**TASK INSTRUCTIONS**
What lines below hold the string "Repository"? Copy them all.

- - -

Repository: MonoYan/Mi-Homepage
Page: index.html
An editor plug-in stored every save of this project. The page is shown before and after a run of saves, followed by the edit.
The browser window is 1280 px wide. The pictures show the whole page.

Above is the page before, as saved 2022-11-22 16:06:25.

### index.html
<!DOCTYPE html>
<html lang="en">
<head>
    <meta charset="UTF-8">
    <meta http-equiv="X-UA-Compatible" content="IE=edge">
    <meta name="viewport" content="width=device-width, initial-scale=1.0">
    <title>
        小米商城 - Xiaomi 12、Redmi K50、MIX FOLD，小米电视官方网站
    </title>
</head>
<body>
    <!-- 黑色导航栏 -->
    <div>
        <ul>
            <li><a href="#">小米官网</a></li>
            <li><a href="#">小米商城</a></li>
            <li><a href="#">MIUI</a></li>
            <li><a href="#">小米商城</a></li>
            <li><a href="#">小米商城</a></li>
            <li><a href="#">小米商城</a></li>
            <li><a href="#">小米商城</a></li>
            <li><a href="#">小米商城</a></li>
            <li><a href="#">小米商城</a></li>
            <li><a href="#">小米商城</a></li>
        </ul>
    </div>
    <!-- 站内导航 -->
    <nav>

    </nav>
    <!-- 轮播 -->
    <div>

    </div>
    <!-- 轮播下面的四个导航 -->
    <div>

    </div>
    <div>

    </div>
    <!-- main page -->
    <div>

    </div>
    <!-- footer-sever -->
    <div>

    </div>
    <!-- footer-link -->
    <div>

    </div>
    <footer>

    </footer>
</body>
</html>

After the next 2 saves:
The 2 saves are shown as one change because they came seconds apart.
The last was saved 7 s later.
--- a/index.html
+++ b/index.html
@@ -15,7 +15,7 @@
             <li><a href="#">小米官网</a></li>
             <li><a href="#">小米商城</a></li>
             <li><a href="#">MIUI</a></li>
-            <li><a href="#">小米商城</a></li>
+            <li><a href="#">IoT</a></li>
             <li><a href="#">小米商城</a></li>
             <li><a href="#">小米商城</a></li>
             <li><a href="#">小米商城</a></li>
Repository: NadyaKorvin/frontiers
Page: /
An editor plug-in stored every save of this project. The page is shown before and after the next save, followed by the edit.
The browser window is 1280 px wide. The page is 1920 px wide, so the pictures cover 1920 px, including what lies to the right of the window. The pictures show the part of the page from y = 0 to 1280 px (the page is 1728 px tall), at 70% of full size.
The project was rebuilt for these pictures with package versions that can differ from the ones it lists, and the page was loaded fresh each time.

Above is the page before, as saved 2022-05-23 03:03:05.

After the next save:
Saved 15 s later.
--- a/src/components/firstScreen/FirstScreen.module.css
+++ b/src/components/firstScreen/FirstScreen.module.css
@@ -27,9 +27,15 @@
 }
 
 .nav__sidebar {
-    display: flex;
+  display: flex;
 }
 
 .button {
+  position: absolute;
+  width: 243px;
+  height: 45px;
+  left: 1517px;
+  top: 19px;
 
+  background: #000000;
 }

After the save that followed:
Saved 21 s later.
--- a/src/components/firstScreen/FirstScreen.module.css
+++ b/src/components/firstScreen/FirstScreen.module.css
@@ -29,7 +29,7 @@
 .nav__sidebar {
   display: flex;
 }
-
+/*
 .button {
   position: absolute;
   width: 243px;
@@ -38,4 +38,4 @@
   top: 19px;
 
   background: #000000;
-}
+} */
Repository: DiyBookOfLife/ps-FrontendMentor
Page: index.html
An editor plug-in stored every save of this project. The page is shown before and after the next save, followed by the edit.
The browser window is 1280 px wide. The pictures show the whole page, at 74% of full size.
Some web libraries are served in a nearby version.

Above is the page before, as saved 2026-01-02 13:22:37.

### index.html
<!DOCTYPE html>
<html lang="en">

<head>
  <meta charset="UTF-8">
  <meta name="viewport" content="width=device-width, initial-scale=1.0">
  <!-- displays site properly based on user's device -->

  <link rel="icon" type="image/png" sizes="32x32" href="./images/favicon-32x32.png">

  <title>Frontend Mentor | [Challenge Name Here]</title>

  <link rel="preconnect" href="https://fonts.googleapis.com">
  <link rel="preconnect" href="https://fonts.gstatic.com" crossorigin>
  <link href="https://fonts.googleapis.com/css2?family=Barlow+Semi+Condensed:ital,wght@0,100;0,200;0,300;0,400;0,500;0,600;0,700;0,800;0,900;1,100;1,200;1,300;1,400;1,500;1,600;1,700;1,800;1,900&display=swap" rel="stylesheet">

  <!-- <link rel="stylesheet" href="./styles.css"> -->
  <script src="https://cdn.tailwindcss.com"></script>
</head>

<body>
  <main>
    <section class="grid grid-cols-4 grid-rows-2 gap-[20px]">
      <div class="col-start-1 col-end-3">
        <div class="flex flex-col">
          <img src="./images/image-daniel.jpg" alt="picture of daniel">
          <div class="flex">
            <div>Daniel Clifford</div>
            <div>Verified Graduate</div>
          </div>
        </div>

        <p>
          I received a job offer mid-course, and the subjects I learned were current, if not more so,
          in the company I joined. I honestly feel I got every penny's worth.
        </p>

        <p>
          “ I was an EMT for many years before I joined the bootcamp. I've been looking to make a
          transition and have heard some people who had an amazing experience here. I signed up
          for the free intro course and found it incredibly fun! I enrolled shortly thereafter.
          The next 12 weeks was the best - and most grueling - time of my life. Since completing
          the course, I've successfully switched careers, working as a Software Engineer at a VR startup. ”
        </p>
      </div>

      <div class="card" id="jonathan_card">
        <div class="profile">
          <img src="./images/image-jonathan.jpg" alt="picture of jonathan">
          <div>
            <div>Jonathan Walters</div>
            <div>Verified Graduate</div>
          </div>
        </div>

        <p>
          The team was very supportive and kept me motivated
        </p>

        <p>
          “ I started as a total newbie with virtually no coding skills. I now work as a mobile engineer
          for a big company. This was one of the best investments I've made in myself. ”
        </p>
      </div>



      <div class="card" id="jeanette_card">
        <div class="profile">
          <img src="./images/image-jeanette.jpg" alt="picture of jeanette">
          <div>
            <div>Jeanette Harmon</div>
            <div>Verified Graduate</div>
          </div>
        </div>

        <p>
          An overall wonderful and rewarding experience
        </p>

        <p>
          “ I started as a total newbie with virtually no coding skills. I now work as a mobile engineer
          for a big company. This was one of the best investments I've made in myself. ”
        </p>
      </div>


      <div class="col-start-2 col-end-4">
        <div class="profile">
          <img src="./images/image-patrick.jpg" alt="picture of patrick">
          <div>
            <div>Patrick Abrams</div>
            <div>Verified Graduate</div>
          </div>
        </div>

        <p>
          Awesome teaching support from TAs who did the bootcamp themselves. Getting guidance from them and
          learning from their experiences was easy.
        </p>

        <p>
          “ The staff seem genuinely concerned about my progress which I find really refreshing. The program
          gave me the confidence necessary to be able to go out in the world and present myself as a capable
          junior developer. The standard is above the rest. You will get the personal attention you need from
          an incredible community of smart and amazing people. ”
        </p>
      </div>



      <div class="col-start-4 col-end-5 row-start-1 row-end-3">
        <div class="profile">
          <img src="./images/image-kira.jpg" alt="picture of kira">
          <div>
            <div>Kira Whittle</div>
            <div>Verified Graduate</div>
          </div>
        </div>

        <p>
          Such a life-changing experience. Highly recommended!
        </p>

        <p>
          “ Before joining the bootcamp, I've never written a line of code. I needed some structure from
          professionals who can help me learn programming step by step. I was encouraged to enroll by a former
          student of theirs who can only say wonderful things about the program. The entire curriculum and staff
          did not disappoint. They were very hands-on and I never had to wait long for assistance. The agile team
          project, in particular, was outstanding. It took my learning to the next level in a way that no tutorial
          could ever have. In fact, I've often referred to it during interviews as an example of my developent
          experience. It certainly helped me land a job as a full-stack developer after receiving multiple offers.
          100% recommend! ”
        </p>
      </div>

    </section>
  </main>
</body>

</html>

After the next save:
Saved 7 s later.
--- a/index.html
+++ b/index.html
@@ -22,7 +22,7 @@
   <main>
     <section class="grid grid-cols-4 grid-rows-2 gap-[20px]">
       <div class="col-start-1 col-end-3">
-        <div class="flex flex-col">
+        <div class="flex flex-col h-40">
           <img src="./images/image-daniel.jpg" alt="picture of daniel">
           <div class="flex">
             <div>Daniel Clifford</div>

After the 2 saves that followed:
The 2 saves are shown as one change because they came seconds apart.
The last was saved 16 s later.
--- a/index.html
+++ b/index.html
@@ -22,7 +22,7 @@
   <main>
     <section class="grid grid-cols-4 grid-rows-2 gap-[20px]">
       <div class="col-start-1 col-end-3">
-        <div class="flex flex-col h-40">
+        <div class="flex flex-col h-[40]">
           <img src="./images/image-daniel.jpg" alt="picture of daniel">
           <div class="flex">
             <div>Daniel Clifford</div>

- - -

**EXPECTED ANSWER**
Repository: MonoYan/Mi-Homepage
Repository: NadyaKorvin/frontiers
Repository: DiyBookOfLife/ps-FrontendMentor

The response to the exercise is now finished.